*** Opening of Extracted material ***
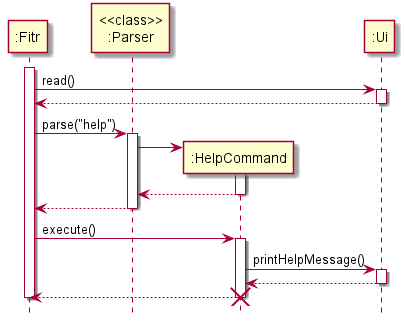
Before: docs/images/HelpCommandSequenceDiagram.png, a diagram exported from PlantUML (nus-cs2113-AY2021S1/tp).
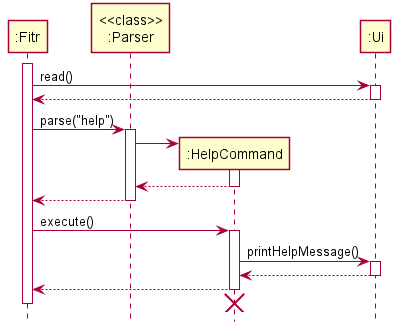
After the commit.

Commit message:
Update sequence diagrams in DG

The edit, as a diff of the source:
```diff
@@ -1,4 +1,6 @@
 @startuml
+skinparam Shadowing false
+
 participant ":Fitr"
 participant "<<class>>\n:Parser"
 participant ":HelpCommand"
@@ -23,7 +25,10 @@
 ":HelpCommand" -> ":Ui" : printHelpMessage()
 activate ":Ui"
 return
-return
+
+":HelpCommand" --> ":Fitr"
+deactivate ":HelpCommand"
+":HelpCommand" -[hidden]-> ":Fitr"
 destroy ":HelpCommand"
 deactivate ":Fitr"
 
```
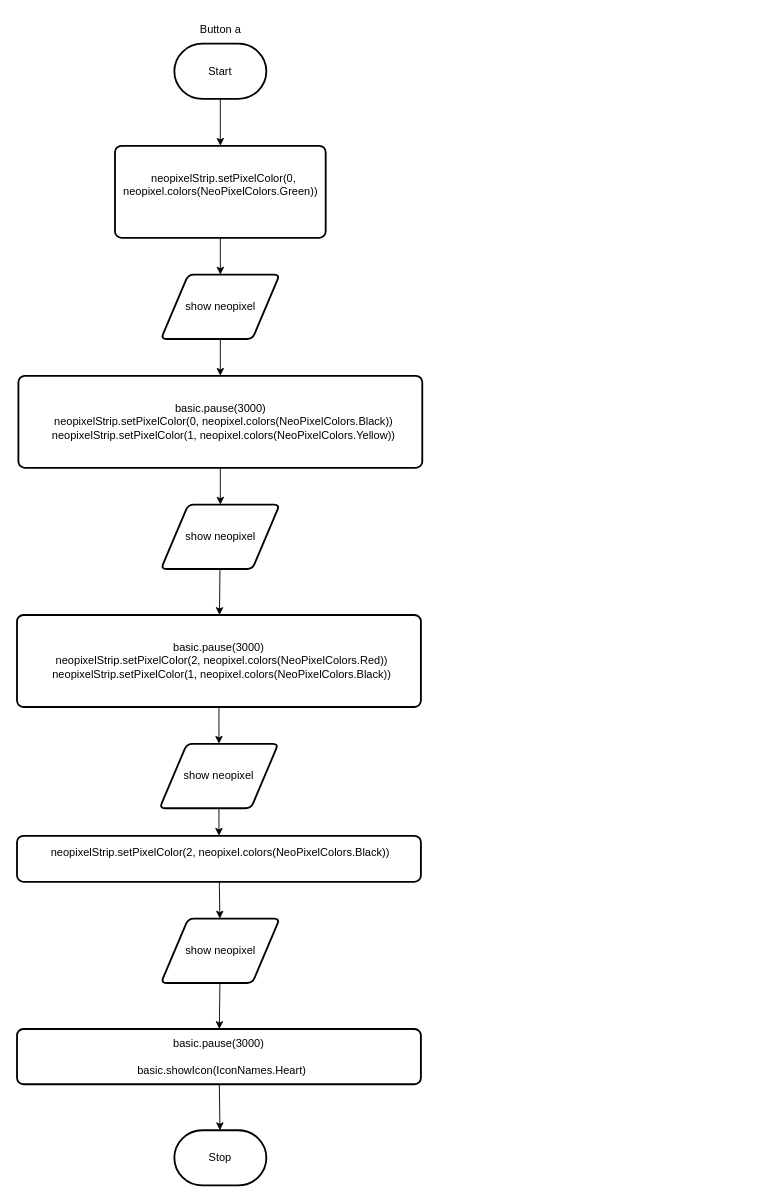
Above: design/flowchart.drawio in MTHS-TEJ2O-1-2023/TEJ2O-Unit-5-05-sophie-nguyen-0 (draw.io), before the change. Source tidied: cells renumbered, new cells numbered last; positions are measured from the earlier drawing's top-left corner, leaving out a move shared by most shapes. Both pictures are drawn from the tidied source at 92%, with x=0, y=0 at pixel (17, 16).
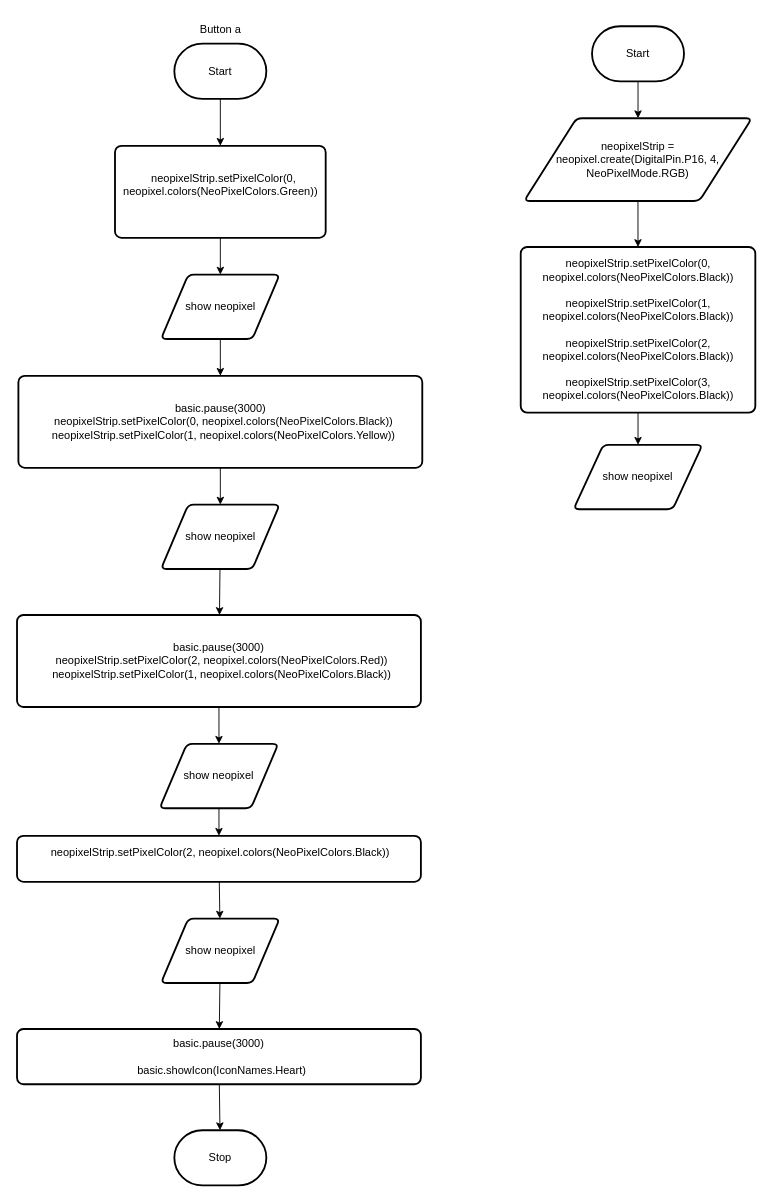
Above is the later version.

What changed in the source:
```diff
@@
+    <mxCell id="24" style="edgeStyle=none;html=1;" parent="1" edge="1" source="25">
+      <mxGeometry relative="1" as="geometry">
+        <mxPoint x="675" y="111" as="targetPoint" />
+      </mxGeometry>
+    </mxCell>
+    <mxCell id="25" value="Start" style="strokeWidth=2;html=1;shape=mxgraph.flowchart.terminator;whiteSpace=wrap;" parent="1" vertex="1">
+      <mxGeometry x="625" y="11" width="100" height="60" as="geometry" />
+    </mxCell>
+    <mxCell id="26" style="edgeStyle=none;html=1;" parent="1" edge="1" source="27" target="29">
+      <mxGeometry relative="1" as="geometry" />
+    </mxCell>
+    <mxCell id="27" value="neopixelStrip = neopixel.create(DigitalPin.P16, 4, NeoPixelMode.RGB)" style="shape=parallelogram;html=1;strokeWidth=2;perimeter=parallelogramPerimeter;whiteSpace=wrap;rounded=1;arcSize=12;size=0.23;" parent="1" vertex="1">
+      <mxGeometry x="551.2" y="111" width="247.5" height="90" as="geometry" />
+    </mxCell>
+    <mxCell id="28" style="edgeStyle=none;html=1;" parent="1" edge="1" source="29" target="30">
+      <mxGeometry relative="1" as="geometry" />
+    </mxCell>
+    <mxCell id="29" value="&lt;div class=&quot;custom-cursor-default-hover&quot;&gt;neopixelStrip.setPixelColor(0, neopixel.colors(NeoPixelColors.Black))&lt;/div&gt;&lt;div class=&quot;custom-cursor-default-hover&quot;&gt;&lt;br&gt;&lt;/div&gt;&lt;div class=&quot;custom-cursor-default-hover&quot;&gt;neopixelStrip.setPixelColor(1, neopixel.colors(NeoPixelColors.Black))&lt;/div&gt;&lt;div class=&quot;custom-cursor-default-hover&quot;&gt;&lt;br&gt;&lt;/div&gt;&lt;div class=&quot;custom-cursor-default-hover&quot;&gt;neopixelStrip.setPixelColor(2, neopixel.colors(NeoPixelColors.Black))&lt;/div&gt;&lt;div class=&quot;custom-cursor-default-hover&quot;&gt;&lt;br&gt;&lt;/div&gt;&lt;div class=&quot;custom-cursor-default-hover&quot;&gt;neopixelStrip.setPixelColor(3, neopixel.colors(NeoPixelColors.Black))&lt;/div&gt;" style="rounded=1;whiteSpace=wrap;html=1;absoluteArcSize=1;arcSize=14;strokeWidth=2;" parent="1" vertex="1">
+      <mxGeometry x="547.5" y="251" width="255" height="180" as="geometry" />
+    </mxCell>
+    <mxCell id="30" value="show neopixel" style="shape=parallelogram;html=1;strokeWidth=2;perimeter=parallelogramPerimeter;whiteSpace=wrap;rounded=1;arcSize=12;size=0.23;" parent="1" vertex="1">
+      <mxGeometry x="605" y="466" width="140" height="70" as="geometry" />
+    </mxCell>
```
*** Close of Extracted material ***
**Task to complete**. Among the lines of the material, find those that hold the word "parallelogramPerimeter" and copy them.

**Solution**.
+    <mxCell id="27" value="neopixelStrip = neopixel.create(DigitalPin.P16, 4, NeoPixelMode.RGB)" style="shape=parallelogram;html=1;strokeWidth=2;perimeter=parallelogramPerimeter;whiteSpace=wrap;rounded=1;arcSize=12;size=0.23;" parent="1" vertex="1">
+    <mxCell id="30" value="show neopixel" style="shape=parallelogram;html=1;strokeWidth=2;perimeter=parallelogramPerimeter;whiteSpace=wrap;rounded=1;arcSize=12;size=0.23;" parent="1" vertex="1">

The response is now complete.